_TASK PROMPT:_ If a line in the data has the string "nextShowTimeSeconds", please show it.

== SOURCE DATA ==

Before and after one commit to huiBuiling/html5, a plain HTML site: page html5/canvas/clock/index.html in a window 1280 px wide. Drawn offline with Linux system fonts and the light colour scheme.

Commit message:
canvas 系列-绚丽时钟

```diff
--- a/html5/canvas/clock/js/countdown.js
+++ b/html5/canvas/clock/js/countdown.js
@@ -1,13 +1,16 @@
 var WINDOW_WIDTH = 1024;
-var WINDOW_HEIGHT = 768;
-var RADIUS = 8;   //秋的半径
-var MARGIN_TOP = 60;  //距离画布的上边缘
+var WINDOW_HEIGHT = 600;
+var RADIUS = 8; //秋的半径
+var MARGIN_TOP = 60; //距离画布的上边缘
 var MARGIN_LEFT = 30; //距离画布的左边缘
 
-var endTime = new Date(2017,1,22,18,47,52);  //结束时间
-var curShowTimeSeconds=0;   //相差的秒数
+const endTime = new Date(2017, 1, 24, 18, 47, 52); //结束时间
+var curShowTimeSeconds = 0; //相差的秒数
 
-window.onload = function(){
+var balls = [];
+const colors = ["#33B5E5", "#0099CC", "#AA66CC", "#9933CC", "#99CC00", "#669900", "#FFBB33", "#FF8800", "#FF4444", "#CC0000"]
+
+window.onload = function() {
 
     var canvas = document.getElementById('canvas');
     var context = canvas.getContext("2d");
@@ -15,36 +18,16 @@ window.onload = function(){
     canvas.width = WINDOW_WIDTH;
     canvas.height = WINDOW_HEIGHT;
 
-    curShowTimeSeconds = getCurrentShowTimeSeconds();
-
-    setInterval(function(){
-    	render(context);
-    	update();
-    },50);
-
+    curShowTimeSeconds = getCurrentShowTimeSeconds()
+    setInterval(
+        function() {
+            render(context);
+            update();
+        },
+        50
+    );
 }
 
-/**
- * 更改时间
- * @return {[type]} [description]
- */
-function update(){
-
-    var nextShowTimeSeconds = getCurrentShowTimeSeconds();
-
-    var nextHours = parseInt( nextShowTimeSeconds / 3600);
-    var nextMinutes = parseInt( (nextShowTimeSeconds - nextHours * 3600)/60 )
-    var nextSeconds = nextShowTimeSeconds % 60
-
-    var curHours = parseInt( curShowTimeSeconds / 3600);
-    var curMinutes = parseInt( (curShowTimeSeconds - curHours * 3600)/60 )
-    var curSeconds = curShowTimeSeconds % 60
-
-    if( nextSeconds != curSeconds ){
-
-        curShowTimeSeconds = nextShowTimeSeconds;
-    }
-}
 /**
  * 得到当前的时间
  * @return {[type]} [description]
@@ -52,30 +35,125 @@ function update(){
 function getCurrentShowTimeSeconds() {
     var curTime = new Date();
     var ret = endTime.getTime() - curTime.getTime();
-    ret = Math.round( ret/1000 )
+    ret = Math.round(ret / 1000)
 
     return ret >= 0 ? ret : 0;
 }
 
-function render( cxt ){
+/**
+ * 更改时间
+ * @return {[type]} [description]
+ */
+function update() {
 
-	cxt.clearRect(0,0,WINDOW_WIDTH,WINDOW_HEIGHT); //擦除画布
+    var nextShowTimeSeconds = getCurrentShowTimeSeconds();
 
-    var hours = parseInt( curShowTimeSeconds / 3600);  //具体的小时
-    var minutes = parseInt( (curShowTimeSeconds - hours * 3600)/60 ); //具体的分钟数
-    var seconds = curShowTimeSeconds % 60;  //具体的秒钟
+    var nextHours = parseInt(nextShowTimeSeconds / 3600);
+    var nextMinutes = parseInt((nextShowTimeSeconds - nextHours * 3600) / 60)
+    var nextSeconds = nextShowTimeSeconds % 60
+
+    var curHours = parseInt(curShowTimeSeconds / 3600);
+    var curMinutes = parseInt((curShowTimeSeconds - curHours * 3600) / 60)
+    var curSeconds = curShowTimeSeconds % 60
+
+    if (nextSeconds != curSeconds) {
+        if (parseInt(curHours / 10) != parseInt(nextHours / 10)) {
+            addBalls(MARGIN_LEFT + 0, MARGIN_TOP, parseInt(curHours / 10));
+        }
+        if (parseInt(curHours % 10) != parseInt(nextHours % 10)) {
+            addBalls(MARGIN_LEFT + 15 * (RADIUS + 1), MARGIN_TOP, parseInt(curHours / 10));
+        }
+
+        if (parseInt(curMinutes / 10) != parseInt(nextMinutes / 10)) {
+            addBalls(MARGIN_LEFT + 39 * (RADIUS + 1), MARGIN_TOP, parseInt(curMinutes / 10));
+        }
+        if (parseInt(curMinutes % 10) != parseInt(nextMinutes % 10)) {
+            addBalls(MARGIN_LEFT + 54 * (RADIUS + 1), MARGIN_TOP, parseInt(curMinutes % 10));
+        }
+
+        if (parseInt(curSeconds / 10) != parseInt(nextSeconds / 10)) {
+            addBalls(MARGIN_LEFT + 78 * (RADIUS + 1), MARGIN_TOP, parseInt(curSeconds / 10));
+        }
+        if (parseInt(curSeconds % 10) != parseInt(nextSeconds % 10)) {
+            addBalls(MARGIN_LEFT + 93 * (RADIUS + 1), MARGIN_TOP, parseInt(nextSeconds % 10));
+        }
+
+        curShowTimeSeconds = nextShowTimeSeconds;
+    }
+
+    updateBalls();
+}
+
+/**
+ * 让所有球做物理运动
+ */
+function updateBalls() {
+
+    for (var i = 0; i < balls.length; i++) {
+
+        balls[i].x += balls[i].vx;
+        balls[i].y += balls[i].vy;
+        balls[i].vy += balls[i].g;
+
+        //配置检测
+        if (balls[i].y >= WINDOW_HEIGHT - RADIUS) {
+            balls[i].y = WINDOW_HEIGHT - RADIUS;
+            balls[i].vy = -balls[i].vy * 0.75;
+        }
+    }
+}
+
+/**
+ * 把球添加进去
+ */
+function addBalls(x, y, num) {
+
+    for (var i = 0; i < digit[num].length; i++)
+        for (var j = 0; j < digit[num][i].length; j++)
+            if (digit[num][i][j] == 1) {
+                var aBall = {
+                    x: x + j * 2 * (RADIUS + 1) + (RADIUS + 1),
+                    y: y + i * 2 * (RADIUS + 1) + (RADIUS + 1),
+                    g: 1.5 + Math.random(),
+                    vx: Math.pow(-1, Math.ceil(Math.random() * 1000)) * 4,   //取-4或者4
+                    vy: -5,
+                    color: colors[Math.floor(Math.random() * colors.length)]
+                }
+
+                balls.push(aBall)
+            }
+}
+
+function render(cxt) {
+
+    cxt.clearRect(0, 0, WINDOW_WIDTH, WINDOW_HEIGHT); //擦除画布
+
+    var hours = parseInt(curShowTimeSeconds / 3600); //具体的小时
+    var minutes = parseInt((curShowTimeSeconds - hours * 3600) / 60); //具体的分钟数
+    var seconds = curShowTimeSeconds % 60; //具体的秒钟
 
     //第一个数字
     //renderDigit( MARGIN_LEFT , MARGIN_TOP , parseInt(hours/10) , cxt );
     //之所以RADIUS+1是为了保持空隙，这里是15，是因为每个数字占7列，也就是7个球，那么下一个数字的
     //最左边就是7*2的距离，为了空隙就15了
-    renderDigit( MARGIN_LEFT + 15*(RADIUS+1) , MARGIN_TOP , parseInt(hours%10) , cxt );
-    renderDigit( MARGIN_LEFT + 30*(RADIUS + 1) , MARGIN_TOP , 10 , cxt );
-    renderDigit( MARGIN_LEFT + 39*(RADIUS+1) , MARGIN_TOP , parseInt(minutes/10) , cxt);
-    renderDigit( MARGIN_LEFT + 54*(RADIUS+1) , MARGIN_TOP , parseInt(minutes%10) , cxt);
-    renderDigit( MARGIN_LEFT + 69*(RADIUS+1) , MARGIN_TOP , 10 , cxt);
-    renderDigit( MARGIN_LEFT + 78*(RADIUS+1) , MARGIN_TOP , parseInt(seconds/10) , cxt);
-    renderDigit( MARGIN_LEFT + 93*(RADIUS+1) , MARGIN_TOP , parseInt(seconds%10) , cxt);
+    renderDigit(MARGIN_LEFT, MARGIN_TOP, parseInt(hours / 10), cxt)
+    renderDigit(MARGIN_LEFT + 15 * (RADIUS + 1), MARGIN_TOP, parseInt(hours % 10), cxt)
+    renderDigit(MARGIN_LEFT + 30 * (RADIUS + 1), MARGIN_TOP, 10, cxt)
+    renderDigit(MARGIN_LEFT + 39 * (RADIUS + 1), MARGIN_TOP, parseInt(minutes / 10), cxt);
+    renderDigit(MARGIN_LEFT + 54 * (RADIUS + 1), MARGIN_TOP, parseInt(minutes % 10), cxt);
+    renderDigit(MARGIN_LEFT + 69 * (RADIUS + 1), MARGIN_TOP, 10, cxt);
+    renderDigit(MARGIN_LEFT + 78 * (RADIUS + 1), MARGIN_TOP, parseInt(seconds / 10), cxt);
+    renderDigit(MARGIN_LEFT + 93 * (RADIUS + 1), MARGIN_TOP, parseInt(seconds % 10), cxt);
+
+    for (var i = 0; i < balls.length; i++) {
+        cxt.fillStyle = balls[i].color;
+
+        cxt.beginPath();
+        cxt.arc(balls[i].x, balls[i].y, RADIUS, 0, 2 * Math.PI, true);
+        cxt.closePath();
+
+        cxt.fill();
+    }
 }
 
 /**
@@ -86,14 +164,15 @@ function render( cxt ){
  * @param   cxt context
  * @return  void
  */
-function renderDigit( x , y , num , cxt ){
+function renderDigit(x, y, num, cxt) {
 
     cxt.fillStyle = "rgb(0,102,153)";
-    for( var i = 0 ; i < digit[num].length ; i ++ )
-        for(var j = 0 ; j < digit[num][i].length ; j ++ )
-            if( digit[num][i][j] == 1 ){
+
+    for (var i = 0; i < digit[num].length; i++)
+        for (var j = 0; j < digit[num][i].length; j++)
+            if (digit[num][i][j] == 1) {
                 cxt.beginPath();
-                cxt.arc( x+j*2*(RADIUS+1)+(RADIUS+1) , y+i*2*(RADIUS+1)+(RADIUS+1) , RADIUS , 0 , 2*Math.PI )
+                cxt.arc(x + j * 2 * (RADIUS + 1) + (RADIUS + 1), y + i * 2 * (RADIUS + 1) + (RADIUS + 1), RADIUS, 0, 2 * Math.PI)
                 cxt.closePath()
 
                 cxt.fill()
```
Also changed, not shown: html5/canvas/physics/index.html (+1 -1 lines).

===

_SOLUTION TO THE EXERCISE:_
-    var nextShowTimeSeconds = getCurrentShowTimeSeconds();
-    var nextHours = parseInt( nextShowTimeSeconds / 3600);
-    var nextMinutes = parseInt( (nextShowTimeSeconds - nextHours * 3600)/60 )
-    var nextSeconds = nextShowTimeSeconds % 60
-        curShowTimeSeconds = nextShowTimeSeconds;
+    var nextShowTimeSeconds = getCurrentShowTimeSeconds();
+    var nextHours = parseInt(nextShowTimeSeconds / 3600);
+    var nextMinutes = parseInt((nextShowTimeSeconds - nextHours * 3600) / 60)
+    var nextSeconds = nextShowTimeSeconds % 60
+        curShowTimeSeconds = nextShowTimeSeconds;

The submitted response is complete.